Task item:
Do not copy the pictures. Write out the lines from the start of the entries through the line containing "-| Musou cut-in | Musou dragon, 150 K.O. |".

Data for review:
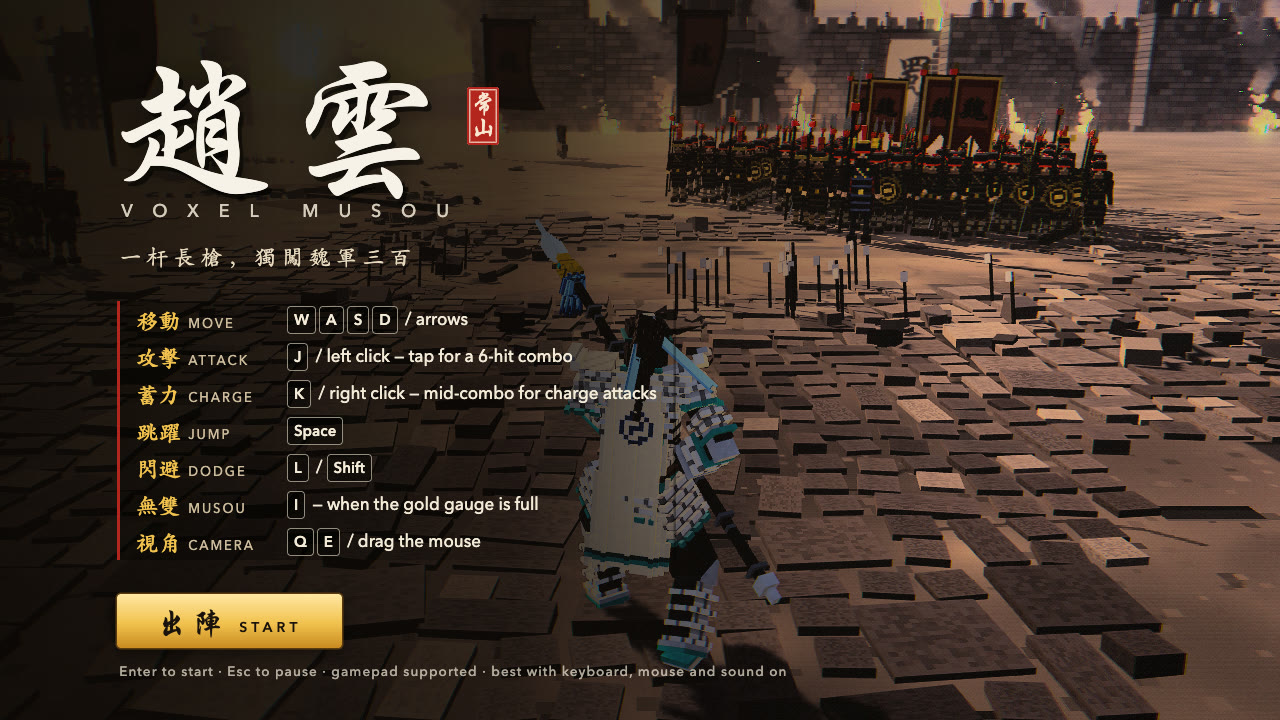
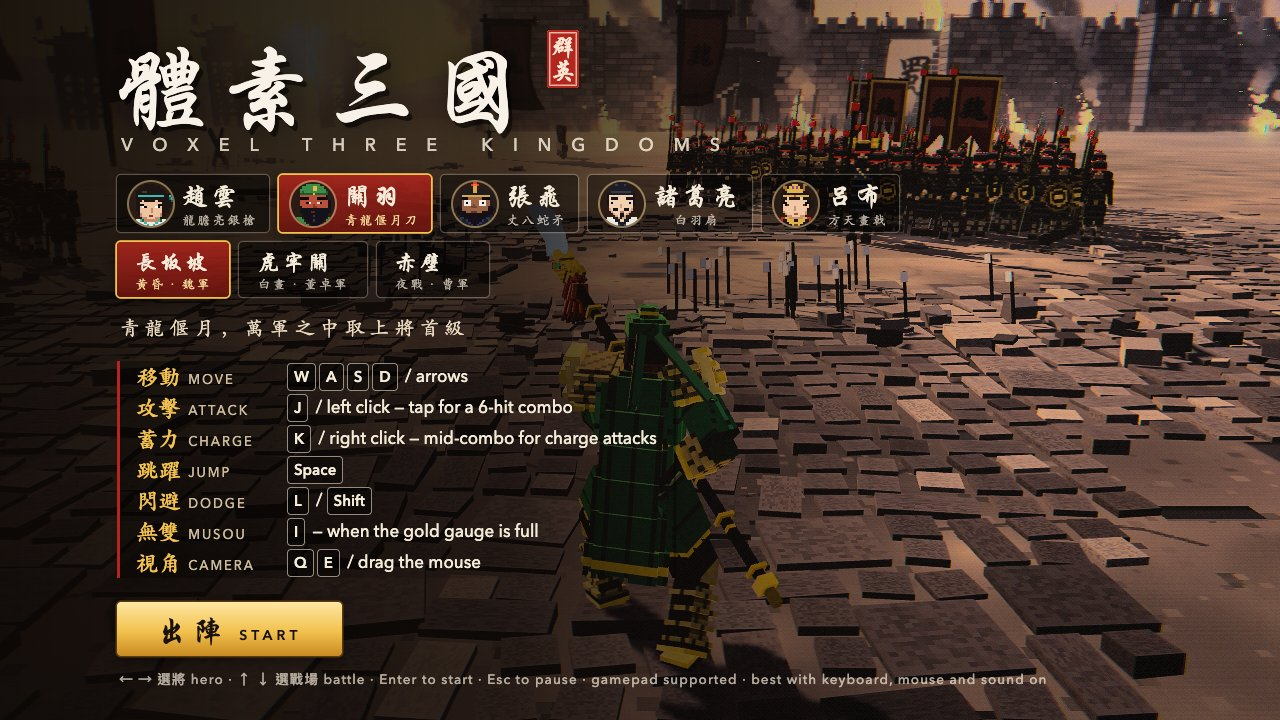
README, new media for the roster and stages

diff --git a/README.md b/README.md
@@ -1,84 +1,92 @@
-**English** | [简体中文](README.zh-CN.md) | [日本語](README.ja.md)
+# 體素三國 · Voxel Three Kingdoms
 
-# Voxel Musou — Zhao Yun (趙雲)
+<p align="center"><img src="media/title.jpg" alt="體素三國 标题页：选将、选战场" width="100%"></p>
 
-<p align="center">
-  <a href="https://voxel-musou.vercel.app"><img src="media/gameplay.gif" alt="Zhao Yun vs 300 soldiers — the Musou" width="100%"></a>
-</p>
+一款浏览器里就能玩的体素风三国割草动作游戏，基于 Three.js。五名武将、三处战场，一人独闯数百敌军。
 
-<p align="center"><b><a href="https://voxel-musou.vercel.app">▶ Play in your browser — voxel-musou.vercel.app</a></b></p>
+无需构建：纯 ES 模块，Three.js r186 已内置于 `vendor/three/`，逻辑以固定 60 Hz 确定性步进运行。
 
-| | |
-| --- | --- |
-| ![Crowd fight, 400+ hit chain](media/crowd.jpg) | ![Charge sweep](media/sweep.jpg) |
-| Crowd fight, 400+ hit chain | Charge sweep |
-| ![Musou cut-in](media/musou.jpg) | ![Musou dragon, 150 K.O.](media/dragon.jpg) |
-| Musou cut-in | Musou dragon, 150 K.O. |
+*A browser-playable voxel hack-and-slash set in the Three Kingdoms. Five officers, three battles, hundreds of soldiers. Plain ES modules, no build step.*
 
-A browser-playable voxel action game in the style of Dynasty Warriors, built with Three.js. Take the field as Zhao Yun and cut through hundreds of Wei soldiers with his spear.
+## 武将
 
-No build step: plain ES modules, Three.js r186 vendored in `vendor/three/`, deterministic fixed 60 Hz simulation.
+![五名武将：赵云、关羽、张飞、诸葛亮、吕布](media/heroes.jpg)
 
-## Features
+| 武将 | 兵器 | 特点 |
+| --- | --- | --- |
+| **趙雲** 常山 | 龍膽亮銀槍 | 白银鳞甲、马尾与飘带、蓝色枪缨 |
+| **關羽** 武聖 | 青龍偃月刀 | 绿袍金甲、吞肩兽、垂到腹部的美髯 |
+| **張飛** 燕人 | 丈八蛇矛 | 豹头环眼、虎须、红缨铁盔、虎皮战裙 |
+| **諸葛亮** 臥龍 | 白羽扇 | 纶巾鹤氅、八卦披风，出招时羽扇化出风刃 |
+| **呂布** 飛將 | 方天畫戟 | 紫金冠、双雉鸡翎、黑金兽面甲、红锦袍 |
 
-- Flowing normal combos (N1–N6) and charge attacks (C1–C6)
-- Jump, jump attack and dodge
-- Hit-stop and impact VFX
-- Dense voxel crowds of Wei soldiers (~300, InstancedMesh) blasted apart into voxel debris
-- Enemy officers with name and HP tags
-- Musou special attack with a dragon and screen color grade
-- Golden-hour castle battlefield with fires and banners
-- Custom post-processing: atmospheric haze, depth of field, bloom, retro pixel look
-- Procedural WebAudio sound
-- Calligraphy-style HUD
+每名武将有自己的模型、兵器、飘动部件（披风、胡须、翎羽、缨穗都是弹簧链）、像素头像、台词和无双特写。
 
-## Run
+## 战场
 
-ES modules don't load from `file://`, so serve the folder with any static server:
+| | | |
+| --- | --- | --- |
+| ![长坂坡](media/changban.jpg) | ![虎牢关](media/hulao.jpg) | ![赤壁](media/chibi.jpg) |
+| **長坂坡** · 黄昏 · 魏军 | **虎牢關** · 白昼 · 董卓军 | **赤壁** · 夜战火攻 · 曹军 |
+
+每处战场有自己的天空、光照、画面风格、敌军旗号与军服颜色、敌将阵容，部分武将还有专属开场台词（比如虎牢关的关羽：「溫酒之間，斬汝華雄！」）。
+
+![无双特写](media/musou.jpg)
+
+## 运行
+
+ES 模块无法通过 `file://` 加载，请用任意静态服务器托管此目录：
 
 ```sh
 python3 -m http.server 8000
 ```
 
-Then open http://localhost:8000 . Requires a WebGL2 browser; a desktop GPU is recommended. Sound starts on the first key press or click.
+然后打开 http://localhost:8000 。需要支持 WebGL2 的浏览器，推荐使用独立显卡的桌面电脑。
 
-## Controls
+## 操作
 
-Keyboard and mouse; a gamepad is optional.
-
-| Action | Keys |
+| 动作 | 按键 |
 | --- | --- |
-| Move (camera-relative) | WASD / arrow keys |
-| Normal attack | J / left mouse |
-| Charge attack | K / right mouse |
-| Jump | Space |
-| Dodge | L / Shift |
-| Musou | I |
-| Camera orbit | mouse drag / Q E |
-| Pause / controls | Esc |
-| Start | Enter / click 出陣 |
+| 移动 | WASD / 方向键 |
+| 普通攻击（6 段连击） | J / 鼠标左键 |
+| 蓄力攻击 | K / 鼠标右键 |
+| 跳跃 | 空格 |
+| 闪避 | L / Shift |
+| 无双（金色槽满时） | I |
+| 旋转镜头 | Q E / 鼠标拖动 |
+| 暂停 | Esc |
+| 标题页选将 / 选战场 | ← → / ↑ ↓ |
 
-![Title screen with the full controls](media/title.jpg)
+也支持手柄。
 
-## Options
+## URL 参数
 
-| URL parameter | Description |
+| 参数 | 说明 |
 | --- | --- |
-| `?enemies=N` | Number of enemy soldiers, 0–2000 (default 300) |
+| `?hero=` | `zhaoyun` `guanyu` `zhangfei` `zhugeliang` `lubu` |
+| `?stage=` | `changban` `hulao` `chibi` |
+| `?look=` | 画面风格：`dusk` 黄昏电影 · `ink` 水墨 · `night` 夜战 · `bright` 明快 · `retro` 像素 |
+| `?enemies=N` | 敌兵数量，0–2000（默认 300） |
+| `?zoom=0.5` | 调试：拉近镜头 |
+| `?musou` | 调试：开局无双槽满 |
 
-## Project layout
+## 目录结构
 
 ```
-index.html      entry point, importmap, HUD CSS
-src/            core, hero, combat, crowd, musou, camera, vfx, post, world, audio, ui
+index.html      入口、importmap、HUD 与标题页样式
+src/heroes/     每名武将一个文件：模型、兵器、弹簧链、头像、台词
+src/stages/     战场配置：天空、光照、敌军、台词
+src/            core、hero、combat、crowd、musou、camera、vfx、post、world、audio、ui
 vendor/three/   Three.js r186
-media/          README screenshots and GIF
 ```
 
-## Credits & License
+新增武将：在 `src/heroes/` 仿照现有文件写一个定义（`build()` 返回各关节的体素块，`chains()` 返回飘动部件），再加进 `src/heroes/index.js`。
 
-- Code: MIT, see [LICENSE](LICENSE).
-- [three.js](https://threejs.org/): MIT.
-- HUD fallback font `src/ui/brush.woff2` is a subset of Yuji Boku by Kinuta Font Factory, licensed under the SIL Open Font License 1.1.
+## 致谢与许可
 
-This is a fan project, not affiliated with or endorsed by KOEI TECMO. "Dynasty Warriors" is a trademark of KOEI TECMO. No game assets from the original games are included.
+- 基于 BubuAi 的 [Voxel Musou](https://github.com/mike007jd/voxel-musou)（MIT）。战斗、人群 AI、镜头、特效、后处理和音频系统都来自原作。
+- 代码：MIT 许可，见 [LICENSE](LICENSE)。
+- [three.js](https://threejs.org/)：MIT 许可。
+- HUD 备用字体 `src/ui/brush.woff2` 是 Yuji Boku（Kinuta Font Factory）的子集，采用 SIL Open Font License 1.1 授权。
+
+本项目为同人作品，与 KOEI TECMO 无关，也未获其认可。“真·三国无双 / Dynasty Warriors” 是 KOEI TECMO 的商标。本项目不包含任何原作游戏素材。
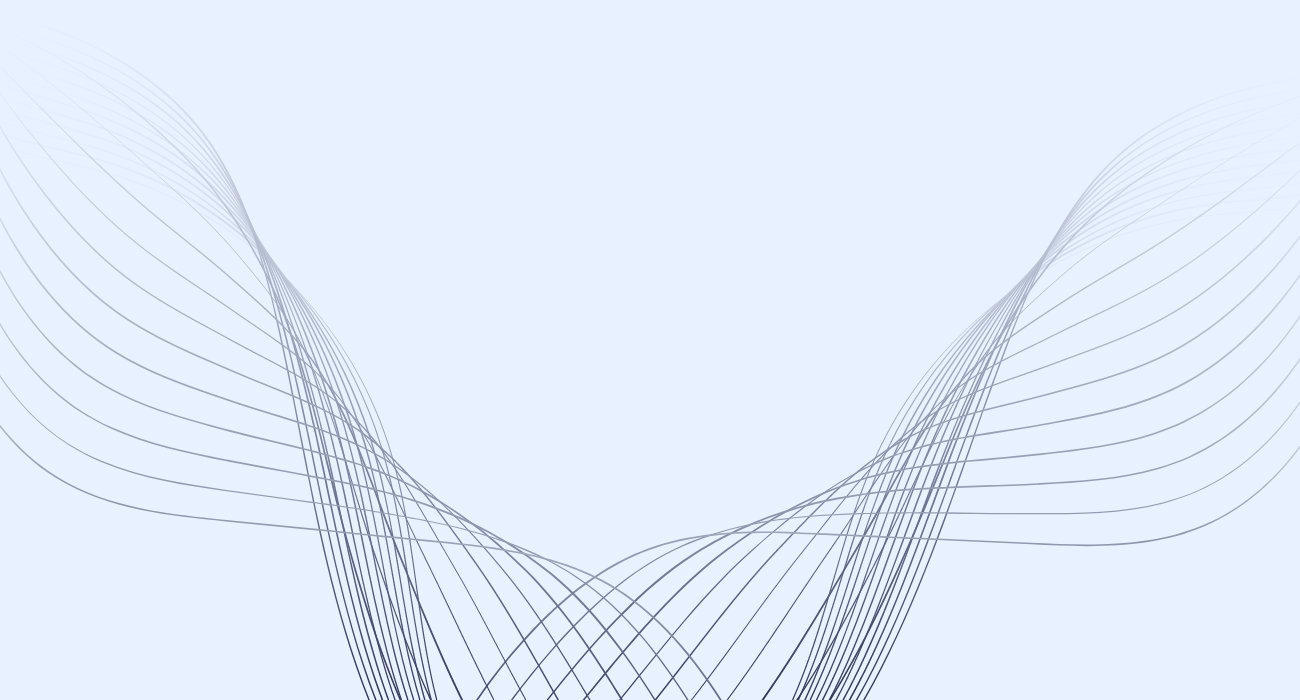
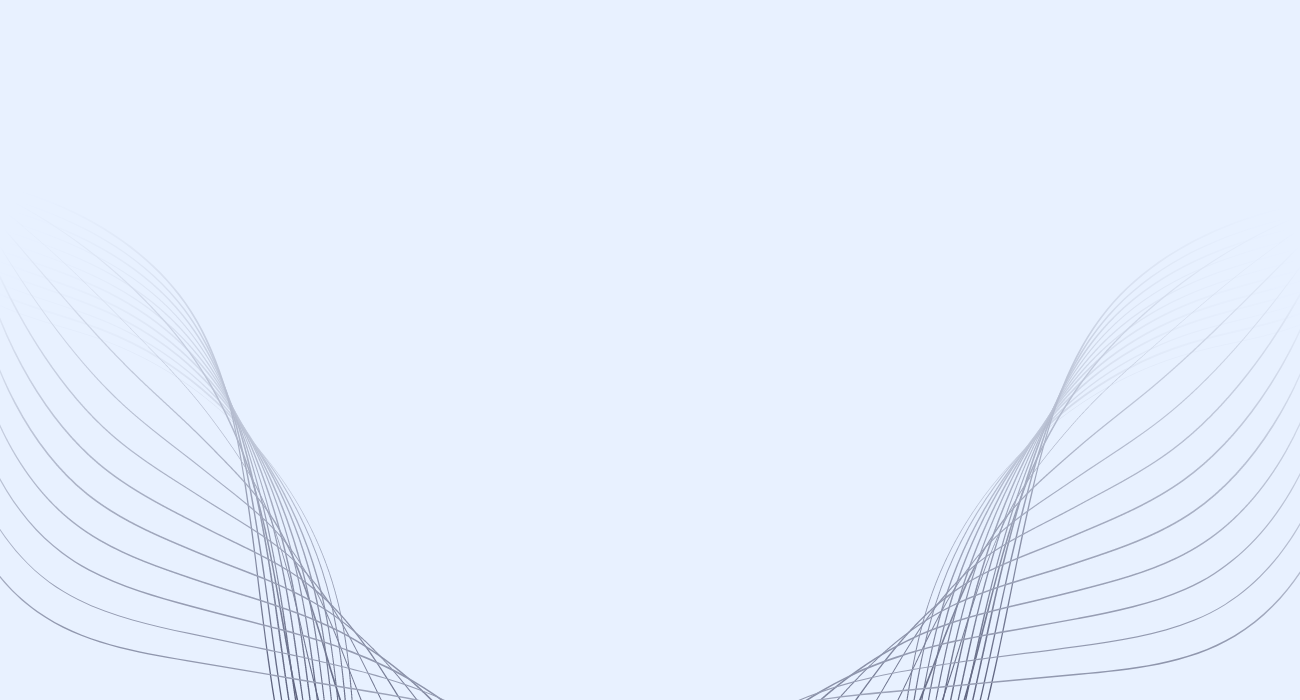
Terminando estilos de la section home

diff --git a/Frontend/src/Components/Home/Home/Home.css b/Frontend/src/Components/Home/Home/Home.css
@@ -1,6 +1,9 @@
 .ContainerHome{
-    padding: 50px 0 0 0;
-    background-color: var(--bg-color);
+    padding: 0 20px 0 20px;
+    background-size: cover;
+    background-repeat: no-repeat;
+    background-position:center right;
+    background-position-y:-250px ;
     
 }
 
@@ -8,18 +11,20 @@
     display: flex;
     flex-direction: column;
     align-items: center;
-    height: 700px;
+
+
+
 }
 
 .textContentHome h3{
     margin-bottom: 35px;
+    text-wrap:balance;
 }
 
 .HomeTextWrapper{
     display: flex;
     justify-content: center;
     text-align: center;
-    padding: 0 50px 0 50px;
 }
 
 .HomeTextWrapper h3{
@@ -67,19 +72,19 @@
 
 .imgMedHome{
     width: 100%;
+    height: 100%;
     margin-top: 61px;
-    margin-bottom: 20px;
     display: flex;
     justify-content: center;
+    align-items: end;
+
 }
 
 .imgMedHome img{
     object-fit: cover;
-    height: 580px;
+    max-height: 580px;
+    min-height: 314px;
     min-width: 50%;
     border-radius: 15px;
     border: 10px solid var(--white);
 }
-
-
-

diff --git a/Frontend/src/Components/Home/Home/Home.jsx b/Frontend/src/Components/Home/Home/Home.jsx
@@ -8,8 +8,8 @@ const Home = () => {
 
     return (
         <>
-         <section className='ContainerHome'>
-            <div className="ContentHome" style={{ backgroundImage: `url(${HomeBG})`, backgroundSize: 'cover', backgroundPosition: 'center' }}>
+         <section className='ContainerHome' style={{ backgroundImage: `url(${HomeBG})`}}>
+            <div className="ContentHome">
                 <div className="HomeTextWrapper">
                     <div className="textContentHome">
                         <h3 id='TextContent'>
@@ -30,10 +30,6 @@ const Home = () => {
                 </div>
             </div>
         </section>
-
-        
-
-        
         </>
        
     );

Response area:
README, new media for the roster and stages

diff --git a/README.md b/README.md
@@ -1,84 +1,92 @@
-**English** | [简体中文](README.zh-CN.md) | [日本語](README.ja.md)
+# 體素三國 · Voxel Three Kingdoms
 
-# Voxel Musou — Zhao Yun (趙雲)
+<p align="center"><img src="media/title.jpg" alt="體素三國 标题页：选将、选战场" width="100%"></p>
 
-<p align="center">
-  <a href="https://voxel-musou.vercel.app"><img src="media/gameplay.gif" alt="Zhao Yun vs 300 soldiers — the Musou" width="100%"></a>
-</p>
+一款浏览器里就能玩的体素风三国割草动作游戏，基于 Three.js。五名武将、三处战场，一人独闯数百敌军。
 
-<p align="center"><b><a href="https://voxel-musou.vercel.app">▶ Play in your browser — voxel-musou.vercel.app</a></b></p>
+无需构建：纯 ES 模块，Three.js r186 已内置于 `vendor/three/`，逻辑以固定 60 Hz 确定性步进运行。
 
-| | |
-| --- | --- |
-| ![Crowd fight, 400+ hit chain](media/crowd.jpg) | ![Charge sweep](media/sweep.jpg) |
-| Crowd fight, 400+ hit chain | Charge sweep |
-| ![Musou cut-in](media/musou.jpg) | ![Musou dragon, 150 K.O.](media/dragon.jpg) |
-| Musou cut-in | Musou dragon, 150 K.O. |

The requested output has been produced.